— About this exercise —
Only the lines holding the string "base" are needed; copy each of them from the data.

START Material for this task

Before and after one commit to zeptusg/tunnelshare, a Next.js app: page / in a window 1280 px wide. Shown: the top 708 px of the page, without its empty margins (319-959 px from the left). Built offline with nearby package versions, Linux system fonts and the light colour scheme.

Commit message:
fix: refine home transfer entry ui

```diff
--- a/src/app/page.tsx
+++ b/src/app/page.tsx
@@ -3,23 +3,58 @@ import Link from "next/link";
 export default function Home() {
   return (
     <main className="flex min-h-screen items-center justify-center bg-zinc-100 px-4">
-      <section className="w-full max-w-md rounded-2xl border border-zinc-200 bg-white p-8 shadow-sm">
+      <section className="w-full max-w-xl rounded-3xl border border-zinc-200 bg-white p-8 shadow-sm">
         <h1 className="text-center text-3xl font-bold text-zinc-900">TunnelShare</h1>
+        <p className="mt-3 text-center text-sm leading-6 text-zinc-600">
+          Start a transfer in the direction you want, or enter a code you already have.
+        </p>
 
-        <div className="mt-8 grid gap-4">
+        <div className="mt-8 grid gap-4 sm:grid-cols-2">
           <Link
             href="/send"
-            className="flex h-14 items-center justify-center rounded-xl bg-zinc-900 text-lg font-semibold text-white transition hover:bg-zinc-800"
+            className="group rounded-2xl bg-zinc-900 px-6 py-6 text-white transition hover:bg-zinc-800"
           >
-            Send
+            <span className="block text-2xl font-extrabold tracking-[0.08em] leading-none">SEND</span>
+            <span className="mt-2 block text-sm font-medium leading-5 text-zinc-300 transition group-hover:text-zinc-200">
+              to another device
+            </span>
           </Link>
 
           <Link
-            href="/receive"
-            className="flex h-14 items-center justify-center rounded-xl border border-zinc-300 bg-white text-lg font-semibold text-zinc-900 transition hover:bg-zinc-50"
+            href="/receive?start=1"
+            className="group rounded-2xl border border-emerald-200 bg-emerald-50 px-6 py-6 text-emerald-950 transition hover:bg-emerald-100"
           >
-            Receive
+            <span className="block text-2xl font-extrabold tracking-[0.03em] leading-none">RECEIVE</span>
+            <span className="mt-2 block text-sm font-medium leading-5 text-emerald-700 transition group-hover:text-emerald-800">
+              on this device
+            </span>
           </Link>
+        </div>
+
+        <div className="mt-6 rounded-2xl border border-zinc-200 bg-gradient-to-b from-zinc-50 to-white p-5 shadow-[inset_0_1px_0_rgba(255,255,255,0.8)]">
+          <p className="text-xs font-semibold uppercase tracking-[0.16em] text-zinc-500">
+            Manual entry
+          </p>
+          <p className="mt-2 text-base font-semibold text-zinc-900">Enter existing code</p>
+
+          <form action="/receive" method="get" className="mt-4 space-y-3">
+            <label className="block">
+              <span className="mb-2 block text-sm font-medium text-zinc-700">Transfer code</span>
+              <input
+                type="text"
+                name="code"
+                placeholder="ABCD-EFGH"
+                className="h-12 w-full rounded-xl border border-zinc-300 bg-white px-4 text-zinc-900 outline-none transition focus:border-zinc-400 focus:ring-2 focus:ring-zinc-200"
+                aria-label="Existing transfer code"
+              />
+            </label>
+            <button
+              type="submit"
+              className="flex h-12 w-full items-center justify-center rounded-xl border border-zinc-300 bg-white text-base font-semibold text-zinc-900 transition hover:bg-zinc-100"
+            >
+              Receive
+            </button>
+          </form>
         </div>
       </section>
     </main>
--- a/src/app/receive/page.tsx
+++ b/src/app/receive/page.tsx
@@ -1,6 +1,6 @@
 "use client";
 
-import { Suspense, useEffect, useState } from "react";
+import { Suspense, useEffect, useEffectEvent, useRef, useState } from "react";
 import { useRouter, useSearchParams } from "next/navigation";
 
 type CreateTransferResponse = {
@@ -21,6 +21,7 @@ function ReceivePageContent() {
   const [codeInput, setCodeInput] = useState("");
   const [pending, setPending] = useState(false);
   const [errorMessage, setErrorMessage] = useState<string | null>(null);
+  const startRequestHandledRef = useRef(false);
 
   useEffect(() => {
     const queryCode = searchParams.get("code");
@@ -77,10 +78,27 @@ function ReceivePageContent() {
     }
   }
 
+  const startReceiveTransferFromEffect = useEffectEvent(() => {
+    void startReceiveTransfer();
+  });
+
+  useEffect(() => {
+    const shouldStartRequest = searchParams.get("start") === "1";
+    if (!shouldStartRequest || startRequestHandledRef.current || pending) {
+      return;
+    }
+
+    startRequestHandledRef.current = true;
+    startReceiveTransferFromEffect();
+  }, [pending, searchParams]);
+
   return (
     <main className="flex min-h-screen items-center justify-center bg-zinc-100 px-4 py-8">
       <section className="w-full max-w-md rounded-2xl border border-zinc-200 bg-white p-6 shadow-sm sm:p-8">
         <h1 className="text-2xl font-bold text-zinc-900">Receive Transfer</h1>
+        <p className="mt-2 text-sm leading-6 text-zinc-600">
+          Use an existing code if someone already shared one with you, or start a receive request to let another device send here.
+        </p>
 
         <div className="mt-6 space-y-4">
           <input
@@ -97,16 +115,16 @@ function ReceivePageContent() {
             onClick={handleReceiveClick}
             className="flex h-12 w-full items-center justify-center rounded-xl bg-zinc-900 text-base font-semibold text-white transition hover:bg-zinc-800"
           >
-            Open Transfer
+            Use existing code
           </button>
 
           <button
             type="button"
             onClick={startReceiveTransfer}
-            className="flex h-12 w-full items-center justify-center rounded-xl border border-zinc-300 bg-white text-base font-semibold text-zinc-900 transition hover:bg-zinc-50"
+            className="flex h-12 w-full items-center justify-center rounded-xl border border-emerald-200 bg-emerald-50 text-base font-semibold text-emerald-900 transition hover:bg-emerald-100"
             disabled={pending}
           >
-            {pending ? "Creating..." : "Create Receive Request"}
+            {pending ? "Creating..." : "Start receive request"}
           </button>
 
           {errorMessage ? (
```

END Material for this task

— Solution to this problem —
+          <p className="mt-2 text-base font-semibold text-zinc-900">Enter existing code</p>
+              className="flex h-12 w-full items-center justify-center rounded-xl border border-zinc-300 bg-white text-base font-semibold text-zinc-900 transition hover:bg-zinc-100"
             className="flex h-12 w-full items-center justify-center rounded-xl bg-zinc-900 text-base font-semibold text-white transition hover:bg-zinc-800"
-            className="flex h-12 w-full items-center justify-center rounded-xl border border-zinc-300 bg-white text-base font-semibold text-zinc-900 transition hover:bg-zinc-50"
+            className="flex h-12 w-full items-center justify-center rounded-xl border border-emerald-200 bg-emerald-50 text-base font-semibold text-emerald-900 transition hover:bg-emerald-100"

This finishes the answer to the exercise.